By: Pari Patel – 2022 Summer Intern

My family immigrated to this country for a better life for themselves and for their children. Like many immigrant families, they also must support family members back home. Taking care of relatives here and in the native countries can present serious challenges for both immigrants and their children.

Being a first-generation American and a child of new immigrants can mean having to meet high expectations of parents who want you to succeed. And first-generation kids often find themselves caught between wanting to fit into American society and wanting to please their parents, who have different values. This can bring cultural differences that cause tensions between kids who grow up in America and their parents who are still connected to their native lands.

Studies show first-generation children can face bullying and discrimination in this country because of their different look, language and culture. And that can lead to depression.

An article in the Journal of Immigrant and Minority Health noted, “First generation immigrant adolescents experience higher rates of bullying and peer aggression compared to third generation and native counterparts.

It also noted, “Refugee status and advanced parental age were associated with increased parent to child aggression among South East Asians.”

Many factors can contribute to whether first-generation Americans are accepted or face discrimination. But pressure. can also come from inside the home as well as from the outside. Many children of new immigrants also have to live up to their parents’ expectations. They feel the pressure of parents wanting to live out their dreams in their children, often pushing them to be overachievers.

Officials in schools should be aware of the extra burdens children of immigrants face and ensure their mental and emotional health needs are being addressed. This is especially true now when so many factors from COVID-19 to gun violence are affecting all youth.

Despite the significant challenges for first-generation children, there also are benefits. First-generation children have to speak English as well as their parents’ native tongue to be able to communicate at home and at school. This means first generation children have a foot in two worlds and identify with the cultures of at least two countries. They are better able to appreciate the diversity of American society.

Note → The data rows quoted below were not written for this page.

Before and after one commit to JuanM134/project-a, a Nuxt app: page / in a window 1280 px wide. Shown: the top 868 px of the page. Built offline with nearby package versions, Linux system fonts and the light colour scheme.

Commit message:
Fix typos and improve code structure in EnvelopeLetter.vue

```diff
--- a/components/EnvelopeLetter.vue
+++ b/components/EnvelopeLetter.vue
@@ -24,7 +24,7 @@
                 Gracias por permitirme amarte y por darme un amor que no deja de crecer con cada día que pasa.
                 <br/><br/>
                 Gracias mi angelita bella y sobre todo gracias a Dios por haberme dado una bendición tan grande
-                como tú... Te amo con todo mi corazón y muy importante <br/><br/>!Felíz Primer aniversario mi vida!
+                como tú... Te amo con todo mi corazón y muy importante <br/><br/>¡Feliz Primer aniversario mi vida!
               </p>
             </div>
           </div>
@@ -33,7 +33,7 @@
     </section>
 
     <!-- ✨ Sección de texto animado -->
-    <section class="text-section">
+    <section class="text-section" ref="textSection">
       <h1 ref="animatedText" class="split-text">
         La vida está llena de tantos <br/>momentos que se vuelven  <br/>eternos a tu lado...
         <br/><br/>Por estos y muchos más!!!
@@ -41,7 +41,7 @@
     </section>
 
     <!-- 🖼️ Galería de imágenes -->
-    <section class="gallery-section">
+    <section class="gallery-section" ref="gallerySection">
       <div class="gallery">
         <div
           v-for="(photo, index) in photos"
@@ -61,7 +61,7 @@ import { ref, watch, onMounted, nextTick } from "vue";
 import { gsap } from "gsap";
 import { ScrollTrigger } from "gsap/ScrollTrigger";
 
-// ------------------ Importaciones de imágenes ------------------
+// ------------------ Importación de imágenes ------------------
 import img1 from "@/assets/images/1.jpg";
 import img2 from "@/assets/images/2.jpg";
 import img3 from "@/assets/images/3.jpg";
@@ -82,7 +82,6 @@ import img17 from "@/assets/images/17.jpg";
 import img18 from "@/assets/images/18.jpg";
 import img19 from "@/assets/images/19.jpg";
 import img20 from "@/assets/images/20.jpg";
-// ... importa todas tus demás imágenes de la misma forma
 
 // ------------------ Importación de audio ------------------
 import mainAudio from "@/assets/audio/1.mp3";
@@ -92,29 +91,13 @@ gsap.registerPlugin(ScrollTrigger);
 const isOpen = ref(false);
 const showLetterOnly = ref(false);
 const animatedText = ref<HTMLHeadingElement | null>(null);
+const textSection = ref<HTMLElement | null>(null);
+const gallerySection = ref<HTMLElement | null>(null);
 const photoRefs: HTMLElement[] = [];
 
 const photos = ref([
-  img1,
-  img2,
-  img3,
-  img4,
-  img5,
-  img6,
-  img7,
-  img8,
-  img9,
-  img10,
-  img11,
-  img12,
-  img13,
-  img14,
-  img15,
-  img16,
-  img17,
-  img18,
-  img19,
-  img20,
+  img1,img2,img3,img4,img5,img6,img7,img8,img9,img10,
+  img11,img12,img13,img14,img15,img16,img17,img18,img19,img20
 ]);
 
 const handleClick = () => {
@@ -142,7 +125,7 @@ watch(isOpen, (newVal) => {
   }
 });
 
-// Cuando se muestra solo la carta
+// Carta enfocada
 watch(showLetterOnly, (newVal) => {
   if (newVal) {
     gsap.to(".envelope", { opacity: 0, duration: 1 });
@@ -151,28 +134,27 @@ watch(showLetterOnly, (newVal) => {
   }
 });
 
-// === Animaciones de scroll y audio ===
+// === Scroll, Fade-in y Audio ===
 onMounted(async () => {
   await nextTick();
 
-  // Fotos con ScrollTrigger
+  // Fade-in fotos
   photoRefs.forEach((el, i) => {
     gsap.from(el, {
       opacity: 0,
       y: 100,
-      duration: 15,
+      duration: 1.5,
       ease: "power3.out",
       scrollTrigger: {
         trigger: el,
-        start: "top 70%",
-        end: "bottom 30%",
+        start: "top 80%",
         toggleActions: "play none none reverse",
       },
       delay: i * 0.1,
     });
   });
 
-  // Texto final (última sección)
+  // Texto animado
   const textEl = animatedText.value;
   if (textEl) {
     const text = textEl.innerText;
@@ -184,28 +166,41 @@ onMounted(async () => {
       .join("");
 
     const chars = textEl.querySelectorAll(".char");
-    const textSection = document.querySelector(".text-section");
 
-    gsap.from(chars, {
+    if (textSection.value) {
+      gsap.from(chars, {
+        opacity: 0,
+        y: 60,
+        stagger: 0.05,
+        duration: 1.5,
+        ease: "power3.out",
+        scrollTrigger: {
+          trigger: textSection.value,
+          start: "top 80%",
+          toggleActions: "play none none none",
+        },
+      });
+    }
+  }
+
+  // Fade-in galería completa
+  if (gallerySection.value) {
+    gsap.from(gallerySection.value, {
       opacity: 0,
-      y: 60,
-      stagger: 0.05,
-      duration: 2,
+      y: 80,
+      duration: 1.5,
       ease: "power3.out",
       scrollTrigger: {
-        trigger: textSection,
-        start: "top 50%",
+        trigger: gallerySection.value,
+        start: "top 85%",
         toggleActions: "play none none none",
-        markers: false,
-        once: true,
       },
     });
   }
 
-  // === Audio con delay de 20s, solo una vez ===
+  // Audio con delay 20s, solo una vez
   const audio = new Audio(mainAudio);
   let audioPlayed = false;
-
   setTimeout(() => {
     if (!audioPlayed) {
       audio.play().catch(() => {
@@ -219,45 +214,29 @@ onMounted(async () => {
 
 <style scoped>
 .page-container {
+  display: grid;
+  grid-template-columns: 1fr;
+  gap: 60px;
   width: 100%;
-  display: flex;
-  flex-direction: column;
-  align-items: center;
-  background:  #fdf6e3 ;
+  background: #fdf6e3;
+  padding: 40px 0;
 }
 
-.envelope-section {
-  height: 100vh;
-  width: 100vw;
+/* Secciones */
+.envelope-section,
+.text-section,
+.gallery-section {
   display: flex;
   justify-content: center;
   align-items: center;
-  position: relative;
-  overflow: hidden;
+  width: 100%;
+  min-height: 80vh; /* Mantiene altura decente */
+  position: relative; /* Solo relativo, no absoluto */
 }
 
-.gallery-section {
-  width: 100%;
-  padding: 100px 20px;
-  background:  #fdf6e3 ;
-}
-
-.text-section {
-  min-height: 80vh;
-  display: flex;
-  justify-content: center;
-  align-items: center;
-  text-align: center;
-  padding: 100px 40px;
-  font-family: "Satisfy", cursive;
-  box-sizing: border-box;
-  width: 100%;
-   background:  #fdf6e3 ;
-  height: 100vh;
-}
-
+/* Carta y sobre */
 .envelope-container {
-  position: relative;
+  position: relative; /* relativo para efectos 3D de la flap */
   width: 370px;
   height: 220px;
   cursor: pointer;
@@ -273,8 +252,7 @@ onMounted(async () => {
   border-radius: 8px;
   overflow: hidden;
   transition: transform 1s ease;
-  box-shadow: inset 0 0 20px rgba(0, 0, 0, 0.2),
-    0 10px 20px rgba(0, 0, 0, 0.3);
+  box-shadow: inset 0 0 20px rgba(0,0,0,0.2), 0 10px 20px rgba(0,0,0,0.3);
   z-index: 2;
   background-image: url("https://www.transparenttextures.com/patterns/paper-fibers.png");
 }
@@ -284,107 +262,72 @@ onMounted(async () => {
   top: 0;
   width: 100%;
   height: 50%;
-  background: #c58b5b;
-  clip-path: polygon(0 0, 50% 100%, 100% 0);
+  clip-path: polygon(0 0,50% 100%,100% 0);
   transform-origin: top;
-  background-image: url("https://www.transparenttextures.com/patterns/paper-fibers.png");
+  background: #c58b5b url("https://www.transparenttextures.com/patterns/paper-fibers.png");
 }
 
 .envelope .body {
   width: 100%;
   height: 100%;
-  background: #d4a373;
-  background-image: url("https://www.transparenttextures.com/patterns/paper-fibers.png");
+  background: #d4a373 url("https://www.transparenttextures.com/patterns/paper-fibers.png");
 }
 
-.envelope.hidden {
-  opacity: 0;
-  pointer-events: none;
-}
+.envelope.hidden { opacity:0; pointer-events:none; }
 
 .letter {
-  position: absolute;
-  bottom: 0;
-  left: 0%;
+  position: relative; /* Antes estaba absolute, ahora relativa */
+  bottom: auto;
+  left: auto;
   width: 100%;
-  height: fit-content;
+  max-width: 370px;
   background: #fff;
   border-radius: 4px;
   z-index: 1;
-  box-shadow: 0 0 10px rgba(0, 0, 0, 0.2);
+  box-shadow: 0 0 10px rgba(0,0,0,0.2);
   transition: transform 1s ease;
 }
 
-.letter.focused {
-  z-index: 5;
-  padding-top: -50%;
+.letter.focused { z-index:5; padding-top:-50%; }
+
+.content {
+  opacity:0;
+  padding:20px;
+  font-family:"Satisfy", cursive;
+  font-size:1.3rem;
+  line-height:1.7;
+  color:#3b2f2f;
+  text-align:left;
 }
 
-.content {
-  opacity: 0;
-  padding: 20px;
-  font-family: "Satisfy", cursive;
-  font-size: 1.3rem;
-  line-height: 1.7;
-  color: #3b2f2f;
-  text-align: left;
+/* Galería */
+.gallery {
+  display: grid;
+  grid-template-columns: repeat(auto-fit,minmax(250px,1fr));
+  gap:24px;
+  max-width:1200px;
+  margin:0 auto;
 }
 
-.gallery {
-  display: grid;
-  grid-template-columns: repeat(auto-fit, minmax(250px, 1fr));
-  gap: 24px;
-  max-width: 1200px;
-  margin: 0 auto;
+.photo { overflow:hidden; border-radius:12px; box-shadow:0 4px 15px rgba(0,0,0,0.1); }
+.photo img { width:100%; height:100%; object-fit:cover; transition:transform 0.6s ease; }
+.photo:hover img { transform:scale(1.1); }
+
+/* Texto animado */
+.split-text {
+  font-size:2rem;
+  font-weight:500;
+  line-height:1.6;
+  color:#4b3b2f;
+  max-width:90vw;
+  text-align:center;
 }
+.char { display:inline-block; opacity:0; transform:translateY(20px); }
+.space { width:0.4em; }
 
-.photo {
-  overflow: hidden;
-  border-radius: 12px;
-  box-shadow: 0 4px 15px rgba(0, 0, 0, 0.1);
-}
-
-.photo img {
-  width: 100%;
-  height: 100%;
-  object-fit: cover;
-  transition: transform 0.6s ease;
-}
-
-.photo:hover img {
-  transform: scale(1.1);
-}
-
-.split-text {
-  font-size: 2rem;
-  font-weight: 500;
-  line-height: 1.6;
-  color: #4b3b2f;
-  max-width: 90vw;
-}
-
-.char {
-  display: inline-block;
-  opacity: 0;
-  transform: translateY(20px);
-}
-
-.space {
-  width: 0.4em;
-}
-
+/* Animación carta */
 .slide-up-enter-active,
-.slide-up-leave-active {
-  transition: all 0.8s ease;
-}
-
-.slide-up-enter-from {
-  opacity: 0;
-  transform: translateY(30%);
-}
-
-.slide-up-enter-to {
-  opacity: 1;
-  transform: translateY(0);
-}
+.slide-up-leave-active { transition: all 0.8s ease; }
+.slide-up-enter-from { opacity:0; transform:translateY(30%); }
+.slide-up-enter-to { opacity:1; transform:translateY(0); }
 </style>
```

Most of all, many children of new immigrants realize their parents have made incredible sacrifices, often working long hours and very hard jobs in this country to give them a better future. Hard-working immigrant parents deserve admiration and respect, and so do their children, who watch them struggle, overcome obstacles and succeed. They truly represent the best of the American story.

Pari Patel wrote this opinion piece while interning for the World Affairs Council of Harrisburg and PA Media Group. It was published here.